Vigeland: Good point. All right, what else do we have in the mail bag?
Buckley: Well, a few weeks ago the big news was the Federal Reserve pushing down long-term interest rates, a move they called "Operation Twist."
Vigeland: Oh yeah, cue Chubby Checkers please.
Buckley: Tess, you don't want to see me dance.
Vigeland:: All right, never mind.
Buckley: Nancy Marshall Genzer, our reporter, talked to you about it, and she said that the move might not have the impact hoped for because people aren't spending money; consumer consumption is still down.
Vigeland: That's right. If I remember correctly, she told me to go shopping. And I said OK, I would, but I promised -- of course -- not to put it on plastic.
Buckley: That's right, which Robert Stern from Phoenix, Ariz. to get stern with you.
Robert Stern: A credit card is no better or worse than the person using it. It's a tool, it can be misused, but that doesn't mean the tool itself is bad. Think "chain saw." For most folks, it isn't the credit card that's the problem. You know the Pogo quote, "We have met the enemy and he is us."
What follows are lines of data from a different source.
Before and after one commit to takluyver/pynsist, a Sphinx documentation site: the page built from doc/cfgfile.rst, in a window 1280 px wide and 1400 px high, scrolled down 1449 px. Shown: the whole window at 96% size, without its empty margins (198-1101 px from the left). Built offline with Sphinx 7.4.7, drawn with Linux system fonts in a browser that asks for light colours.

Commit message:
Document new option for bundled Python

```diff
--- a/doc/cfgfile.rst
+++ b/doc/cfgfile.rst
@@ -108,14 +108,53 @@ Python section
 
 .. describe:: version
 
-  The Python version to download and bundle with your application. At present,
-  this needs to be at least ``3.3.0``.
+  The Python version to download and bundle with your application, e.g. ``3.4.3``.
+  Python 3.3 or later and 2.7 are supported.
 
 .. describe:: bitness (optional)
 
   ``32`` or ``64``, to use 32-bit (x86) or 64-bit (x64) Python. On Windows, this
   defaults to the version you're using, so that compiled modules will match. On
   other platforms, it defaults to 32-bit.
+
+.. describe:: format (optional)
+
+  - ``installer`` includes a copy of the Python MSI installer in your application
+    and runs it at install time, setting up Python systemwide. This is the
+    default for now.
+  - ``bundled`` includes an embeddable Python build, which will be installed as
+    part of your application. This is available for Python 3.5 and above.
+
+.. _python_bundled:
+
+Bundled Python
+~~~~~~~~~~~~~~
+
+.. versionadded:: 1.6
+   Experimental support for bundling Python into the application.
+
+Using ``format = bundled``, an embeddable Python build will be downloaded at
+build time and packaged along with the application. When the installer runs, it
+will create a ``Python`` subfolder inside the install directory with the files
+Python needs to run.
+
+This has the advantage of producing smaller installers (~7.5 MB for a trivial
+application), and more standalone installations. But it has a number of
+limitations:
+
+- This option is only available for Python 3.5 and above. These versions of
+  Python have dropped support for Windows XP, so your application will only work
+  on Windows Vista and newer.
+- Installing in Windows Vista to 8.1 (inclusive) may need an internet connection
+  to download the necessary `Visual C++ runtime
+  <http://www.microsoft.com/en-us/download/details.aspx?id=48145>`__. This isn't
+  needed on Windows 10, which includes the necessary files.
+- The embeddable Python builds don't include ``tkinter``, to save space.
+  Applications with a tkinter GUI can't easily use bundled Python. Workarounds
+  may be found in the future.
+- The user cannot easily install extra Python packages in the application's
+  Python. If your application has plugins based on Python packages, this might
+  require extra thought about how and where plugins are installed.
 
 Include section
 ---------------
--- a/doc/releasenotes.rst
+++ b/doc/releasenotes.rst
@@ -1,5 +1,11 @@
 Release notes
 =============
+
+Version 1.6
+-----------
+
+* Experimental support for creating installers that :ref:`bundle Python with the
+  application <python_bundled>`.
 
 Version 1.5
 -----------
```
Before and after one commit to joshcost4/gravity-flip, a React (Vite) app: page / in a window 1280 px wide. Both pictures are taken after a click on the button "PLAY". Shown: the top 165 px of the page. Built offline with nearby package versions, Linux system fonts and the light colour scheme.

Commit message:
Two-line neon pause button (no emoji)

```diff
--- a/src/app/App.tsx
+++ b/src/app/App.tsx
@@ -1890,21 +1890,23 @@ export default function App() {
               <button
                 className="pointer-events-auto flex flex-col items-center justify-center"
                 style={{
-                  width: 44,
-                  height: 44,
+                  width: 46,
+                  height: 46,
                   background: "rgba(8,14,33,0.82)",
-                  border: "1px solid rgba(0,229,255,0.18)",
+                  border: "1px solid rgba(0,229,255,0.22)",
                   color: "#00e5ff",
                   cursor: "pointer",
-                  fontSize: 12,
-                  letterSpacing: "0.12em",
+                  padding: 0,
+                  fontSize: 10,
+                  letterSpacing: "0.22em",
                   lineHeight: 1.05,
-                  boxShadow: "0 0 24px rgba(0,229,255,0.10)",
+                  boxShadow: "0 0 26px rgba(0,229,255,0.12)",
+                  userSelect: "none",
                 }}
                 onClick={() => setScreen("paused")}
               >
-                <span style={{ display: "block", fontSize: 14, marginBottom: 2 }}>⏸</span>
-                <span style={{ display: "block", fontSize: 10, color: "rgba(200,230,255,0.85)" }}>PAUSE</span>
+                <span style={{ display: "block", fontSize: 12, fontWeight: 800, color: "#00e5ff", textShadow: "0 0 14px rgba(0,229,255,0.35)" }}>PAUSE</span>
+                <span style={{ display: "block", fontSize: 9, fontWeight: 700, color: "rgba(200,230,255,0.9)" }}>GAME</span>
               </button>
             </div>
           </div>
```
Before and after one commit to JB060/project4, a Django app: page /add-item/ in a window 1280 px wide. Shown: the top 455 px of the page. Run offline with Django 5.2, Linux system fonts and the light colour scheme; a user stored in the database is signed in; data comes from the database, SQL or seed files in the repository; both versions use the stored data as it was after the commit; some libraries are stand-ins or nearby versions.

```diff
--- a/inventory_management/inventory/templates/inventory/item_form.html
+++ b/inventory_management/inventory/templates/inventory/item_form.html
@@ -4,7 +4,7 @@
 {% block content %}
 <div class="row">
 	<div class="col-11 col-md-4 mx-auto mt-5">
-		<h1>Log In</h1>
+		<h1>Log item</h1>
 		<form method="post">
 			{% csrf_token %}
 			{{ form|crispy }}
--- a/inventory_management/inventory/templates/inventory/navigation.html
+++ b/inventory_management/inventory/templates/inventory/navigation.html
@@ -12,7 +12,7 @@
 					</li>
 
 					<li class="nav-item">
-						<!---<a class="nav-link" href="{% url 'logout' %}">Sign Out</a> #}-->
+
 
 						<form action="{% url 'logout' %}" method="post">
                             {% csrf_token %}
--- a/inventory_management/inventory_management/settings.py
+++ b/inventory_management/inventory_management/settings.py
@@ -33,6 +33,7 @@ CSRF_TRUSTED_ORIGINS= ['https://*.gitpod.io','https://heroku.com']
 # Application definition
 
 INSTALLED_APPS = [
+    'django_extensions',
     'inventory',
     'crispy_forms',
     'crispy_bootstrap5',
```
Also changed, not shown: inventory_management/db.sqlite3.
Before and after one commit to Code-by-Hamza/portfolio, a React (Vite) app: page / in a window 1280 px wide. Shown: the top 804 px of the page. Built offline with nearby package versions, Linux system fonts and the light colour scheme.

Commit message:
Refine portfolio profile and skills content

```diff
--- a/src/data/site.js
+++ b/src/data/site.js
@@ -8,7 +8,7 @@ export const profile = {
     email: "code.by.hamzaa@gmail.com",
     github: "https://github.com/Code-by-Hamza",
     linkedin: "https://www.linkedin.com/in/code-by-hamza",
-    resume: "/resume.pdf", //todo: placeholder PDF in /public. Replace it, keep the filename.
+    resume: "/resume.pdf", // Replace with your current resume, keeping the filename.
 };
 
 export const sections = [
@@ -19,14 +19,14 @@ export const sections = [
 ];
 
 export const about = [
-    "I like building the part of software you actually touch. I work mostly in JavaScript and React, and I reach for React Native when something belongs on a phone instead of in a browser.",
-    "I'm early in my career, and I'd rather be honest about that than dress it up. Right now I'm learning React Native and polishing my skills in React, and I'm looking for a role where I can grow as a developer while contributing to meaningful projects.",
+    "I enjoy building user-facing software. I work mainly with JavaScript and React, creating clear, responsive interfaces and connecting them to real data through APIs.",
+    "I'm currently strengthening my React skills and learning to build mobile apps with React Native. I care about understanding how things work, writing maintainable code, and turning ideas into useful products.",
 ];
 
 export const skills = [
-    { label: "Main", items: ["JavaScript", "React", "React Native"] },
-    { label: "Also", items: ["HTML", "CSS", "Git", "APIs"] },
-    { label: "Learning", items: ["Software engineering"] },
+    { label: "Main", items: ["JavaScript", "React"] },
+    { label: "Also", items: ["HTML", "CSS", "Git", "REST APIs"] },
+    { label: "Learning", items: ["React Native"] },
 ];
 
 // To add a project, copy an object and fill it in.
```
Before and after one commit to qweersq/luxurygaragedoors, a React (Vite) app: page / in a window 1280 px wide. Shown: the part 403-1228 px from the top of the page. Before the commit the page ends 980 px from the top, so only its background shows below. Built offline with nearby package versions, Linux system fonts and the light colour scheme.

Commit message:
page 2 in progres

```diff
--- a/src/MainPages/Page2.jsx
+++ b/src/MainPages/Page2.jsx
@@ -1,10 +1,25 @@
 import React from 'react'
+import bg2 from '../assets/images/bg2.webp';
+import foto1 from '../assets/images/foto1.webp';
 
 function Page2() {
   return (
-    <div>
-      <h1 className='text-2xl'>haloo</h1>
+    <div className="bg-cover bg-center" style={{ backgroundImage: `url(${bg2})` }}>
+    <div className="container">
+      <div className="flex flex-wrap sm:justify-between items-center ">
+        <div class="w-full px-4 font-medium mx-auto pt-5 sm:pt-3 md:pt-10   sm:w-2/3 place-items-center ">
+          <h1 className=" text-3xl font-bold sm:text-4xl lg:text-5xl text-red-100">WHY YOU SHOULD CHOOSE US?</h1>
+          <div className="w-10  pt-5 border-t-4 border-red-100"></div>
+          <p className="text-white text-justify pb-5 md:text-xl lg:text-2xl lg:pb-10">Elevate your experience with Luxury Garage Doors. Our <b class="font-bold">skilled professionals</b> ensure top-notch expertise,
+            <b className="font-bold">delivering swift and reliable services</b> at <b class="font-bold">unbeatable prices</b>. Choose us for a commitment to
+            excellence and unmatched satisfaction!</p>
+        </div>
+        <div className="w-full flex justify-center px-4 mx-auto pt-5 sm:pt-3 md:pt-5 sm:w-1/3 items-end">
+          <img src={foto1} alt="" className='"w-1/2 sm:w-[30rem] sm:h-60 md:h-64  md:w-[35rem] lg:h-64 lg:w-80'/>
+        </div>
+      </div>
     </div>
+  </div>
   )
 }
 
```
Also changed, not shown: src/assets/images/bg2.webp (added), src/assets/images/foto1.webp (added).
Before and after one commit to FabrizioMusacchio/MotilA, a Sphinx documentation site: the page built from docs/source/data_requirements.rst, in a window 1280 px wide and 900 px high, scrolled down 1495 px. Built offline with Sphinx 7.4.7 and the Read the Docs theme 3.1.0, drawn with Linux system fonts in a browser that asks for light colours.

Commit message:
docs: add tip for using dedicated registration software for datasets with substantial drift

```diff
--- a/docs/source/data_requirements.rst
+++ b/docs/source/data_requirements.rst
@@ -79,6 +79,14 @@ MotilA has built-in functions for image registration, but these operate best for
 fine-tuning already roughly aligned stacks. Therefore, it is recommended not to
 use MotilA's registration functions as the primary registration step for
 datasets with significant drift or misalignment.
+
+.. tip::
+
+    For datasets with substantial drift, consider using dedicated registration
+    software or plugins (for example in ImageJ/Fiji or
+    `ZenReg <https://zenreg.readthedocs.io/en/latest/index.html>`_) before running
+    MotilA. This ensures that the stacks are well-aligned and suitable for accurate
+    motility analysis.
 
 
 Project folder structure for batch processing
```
Buckley: And every Marketplace Money listener knows to listen to the end of each broadcast, because that's when you award your weekly Piggy award. Linnea Linton from Arden, N.C. wrote in. She's not looking for her own prize, because listening to the show recently was a reward in and of itself.
Linnea Linton: Thank you, Marketplace Money! While we were listening to your show, my four-year-old son actually fell asleep. So I learned a lot and he got a much-needed nap, something I haven't gotten him to do in about a year! With greatest appreciations.
Vigeland:: OK, a four-year-old is the only that I will say, "OK, it's alright if they fell asleep during the show." I hope nobody else does. Alright John, thank so much for your help. Appreciate it.
Buckley: You're welcome Tess.